§ TASK STATEMENT
When you repeat the entries, reproduce each line exactly and omit every picture.

::::

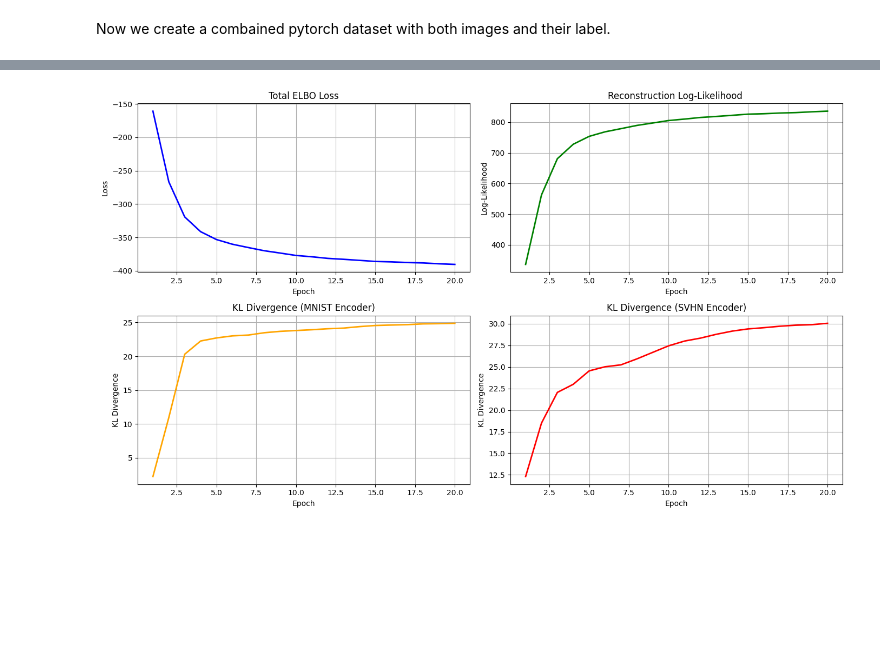
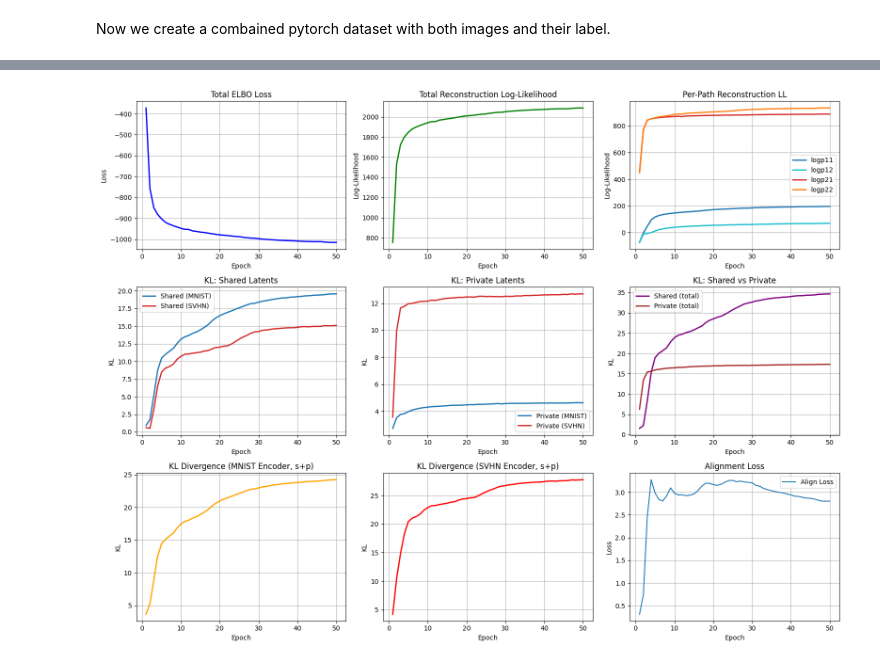
Before and after one commit to alvarodca/MLHealth, a Jupyter notebook: Lab1/training.ipynb, the cells around one changed output, grey strips where cells are left out. Drawn from its saved outputs; the diff is of its cells as text; code cells hidden in the pictures; blank space fills up the shorter version.

Commit message:
Shared Latent
Implemented a shared latent for better cross-generation. Improved architecture as well.
Slight improvements needed to improve image quality

```diff
--- a/Lab1/training.ipynb
+++ b/Lab1/training.ipynb
@@ -156,5 +179,5 @@ vae  = vae.to(device)
 # Training Loop
 dataloader = DataLoader(combined, batch_size=128, shuffle=True)
 
-history = vae.train_loop(dataloader, lr=1e-3, epochs=20, device=device)
+history = vae.train_loop(dataloader, lr=3e-4, epochs=50, device=device)
 # %% [output]
@@ -186,38 +206,67 @@ torch.save(vae.state_dict(), weight_path)
 # %%
 # Plotting training losses
 epochs_range = range(1, len(history["elbo"]) + 1)
 
-plt.figure(figsize=(14, 8))
+plt.figure(figsize=(16, 12))
 
-plt.subplot(2, 2, 1)
+# ELBO loss
+plt.subplot(3, 3, 1)
 plt.plot(epochs_range, history["elbo"], color="blue", linewidth=2)
 plt.title("Total ELBO Loss")
-plt.xlabel("Epoch")
-plt.ylabel("Loss")
-plt.grid(True)
+plt.xlabel("Epoch"); plt.ylabel("Loss"); plt.grid(True)
 
-plt.subplot(2, 2, 2)
+# Total Reconstruction
+plt.subplot(3, 3, 2)
 plt.plot(epochs_range, history["rec"], color="green", linewidth=2)
-plt.title("Reconstruction Log-Likelihood ")
-plt.xlabel("Epoch")
-plt.ylabel("Log-Likelihood")
-plt.grid(True)
+plt.title("Total Reconstruction Log-Likelihood")
+plt.xlabel("Epoch"); plt.ylabel("Log-Likelihood"); plt.grid(True)
 
-plt.subplot(2, 2, 3)
+# Log-likelihoods per path
+plt.subplot(3, 3, 3)
+for k, c in zip(["logp11", "logp12", "logp21", "logp22"], ["tab:blue", "tab:cyan", "tab:red", "tab:orange"]):
+    plt.plot(epochs_range, history[k], label=k, color=c, linewidth=2)
+plt.title("Per-Path Reconstruction LL")
+plt.xlabel("Epoch"); plt.ylabel("Log-Likelihood"); plt.legend(); plt.grid(True)
+
+# Shared KLs
+plt.subplot(3, 3, 4)
+plt.plot(epochs_range, history["kl_s1"], label="Shared (MNIST)", color="tab:blue", linewidth=2)
+plt.plot(epochs_range, history["kl_s2"], label="Shared (SVHN)", color="tab:red", linewidth=2)
+plt.title("KL: Shared Latents")
+plt.xlabel("Epoch"); plt.ylabel("KL"); plt.legend(); plt.grid(True)
+
+# Private KLs
+plt.subplot(3, 3, 5)
+plt.plot(epochs_range, history["kl_p1"], label="Private (MNIST)", color="tab:blue", linewidth=2)
+plt.plot(epochs_range, history["kl_p2"], label="Private (SVHN)", color="tab:red", linewidth=2)
+plt.title("KL: Private Latents")
+plt.xlabel("Epoch"); plt.ylabel("KL"); plt.legend(); plt.grid(True)
+
+# Shared vs private totals
+plt.subplot(3, 3, 6)
+plt.plot(epochs_range, history["kl_shared"], label="Shared (total)", color="purple", linewidth=2)
+plt.plot(epochs_range, history["kl_private"], label="Private (total)", color="brown", linewidth=2)
+plt.title("KL: Shared vs Private")
+plt.xlabel("Epoch"); plt.ylabel("KL"); plt.legend(); plt.grid(True)
+
+# KL Totals
+plt.subplot(3, 3, 7)
 plt.plot(epochs_range, history["kl1"], color="orange", linewidth=2)
-plt.title("KL Divergence (MNIST Encoder)")
-plt.xlabel("Epoch")
-plt.ylabel("KL Divergence")
-plt.grid(True)
+plt.title("KL Divergence (MNIST Encoder, s+p)")
+plt.xlabel("Epoch"); plt.ylabel("KL"); plt.grid(True)
 
-plt.subplot(2, 2, 4)
+plt.subplot(3, 3, 8)
 plt.plot(epochs_range, history["kl2"], color="red", linewidth=2)
-plt.title("KL Divergence (SVHN Encoder)")
-plt.xlabel("Epoch")
-plt.ylabel("KL Divergence")
-plt.grid(True)
+plt.title("KL Divergence (SVHN Encoder, s+p)")
+plt.xlabel("Epoch"); plt.ylabel("KL"); plt.grid(True)
+
+# Align Loss
+plt.subplot(3,3,9)
+plt.plot(epochs_range, history["align"], label="Align Loss")
+plt.title("Alignment Loss")
+plt.xlabel("Epoch"); plt.ylabel("Loss"); plt.legend(); plt.grid(True)
 
 plt.tight_layout()
 plt.show()
 # %% [output]
-[figure, old version]
+[figure, new version]
```
Also changed, not shown: parts of 7 cells of this notebook, 4 other files.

::::

§ ANSWER TO THIS EXERCISE
Before and after one commit to alvarodca/MLHealth, a Jupyter notebook: Lab1/training.ipynb, the cells around one changed output, grey strips where cells are left out. Drawn from its saved outputs; the diff is of its cells as text; code cells hidden in the pictures; blank space fills up the shorter version.

Commit message:
Shared Latent
Implemented a shared latent for better cross-generation. Improved architecture as well.
Slight improvements needed to improve image quality

```diff
--- a/Lab1/training.ipynb
+++ b/Lab1/training.ipynb
@@ -156,5 +179,5 @@ vae  = vae.to(device)
 # Training Loop
 dataloader = DataLoader(combined, batch_size=128, shuffle=True)
 
-history = vae.train_loop(dataloader, lr=1e-3, epochs=20, device=device)
+history = vae.train_loop(dataloader, lr=3e-4, epochs=50, device=device)
 # %% [output]
@@ -186,38 +206,67 @@ torch.save(vae.state_dict(), weight_path)
 # %%
 # Plotting training losses
 epochs_range = range(1, len(history["elbo"]) + 1)
 
-plt.figure(figsize=(14, 8))
+plt.figure(figsize=(16, 12))
 
-plt.subplot(2, 2, 1)
+# ELBO loss
+plt.subplot(3, 3, 1)
 plt.plot(epochs_range, history["elbo"], color="blue", linewidth=2)
 plt.title("Total ELBO Loss")
-plt.xlabel("Epoch")
-plt.ylabel("Loss")
-plt.grid(True)
+plt.xlabel("Epoch"); plt.ylabel("Loss"); plt.grid(True)
 
-plt.subplot(2, 2, 2)
+# Total Reconstruction
+plt.subplot(3, 3, 2)
 plt.plot(epochs_range, history["rec"], color="green", linewidth=2)
-plt.title("Reconstruction Log-Likelihood ")
-plt.xlabel("Epoch")
-plt.ylabel("Log-Likelihood")
-plt.grid(True)
+plt.title("Total Reconstruction Log-Likelihood")
+plt.xlabel("Epoch"); plt.ylabel("Log-Likelihood"); plt.grid(True)
 
-plt.subplot(2, 2, 3)
+# Log-likelihoods per path
+plt.subplot(3, 3, 3)
+for k, c in zip(["logp11", "logp12", "logp21", "logp22"], ["tab:blue", "tab:cyan", "tab:red", "tab:orange"]):
+    plt.plot(epochs_range, history[k], label=k, color=c, linewidth=2)
+plt.title("Per-Path Reconstruction LL")
+plt.xlabel("Epoch"); plt.ylabel("Log-Likelihood"); plt.legend(); plt.grid(True)
+
+# Shared KLs
+plt.subplot(3, 3, 4)
+plt.plot(epochs_range, history["kl_s1"], label="Shared (MNIST)", color="tab:blue", linewidth=2)
+plt.plot(epochs_range, history["kl_s2"], label="Shared (SVHN)", color="tab:red", linewidth=2)
+plt.title("KL: Shared Latents")
+plt.xlabel("Epoch"); plt.ylabel("KL"); plt.legend(); plt.grid(True)
+
+# Private KLs
+plt.subplot(3, 3, 5)
+plt.plot(epochs_range, history["kl_p1"], label="Private (MNIST)", color="tab:blue", linewidth=2)
+plt.plot(epochs_range, history["kl_p2"], label="Private (SVHN)", color="tab:red", linewidth=2)
+plt.title("KL: Private Latents")
+plt.xlabel("Epoch"); plt.ylabel("KL"); plt.legend(); plt.grid(True)
+
+# Shared vs private totals
+plt.subplot(3, 3, 6)
+plt.plot(epochs_range, history["kl_shared"], label="Shared (total)", color="purple", linewidth=2)
+plt.plot(epochs_range, history["kl_private"], label="Private (total)", color="brown", linewidth=2)
+plt.title("KL: Shared vs Private")
+plt.xlabel("Epoch"); plt.ylabel("KL"); plt.legend(); plt.grid(True)
+
+# KL Totals
+plt.subplot(3, 3, 7)
 plt.plot(epochs_range, history["kl1"], color="orange", linewidth=2)
-plt.title("KL Divergence (MNIST Encoder)")
-plt.xlabel("Epoch")
-plt.ylabel("KL Divergence")
-plt.grid(True)
+plt.title("KL Divergence (MNIST Encoder, s+p)")
+plt.xlabel("Epoch"); plt.ylabel("KL"); plt.grid(True)
 
-plt.subplot(2, 2, 4)
+plt.subplot(3, 3, 8)
 plt.plot(epochs_range, history["kl2"], color="red", linewidth=2)
-plt.title("KL Divergence (SVHN Encoder)")
-plt.xlabel("Epoch")
-plt.ylabel("KL Divergence")
-plt.grid(True)
+plt.title("KL Divergence (SVHN Encoder, s+p)")
+plt.xlabel("Epoch"); plt.ylabel("KL"); plt.grid(True)
+
+# Align Loss
+plt.subplot(3,3,9)
+plt.plot(epochs_range, history["align"], label="Align Loss")
+plt.title("Alignment Loss")
+plt.xlabel("Epoch"); plt.ylabel("Loss"); plt.legend(); plt.grid(True)
 
 plt.tight_layout()
 plt.show()
 # %% [output]
-[figure, old version]
+[figure, new version]
```
Also changed, not shown: parts of 7 cells of this notebook, 4 other files.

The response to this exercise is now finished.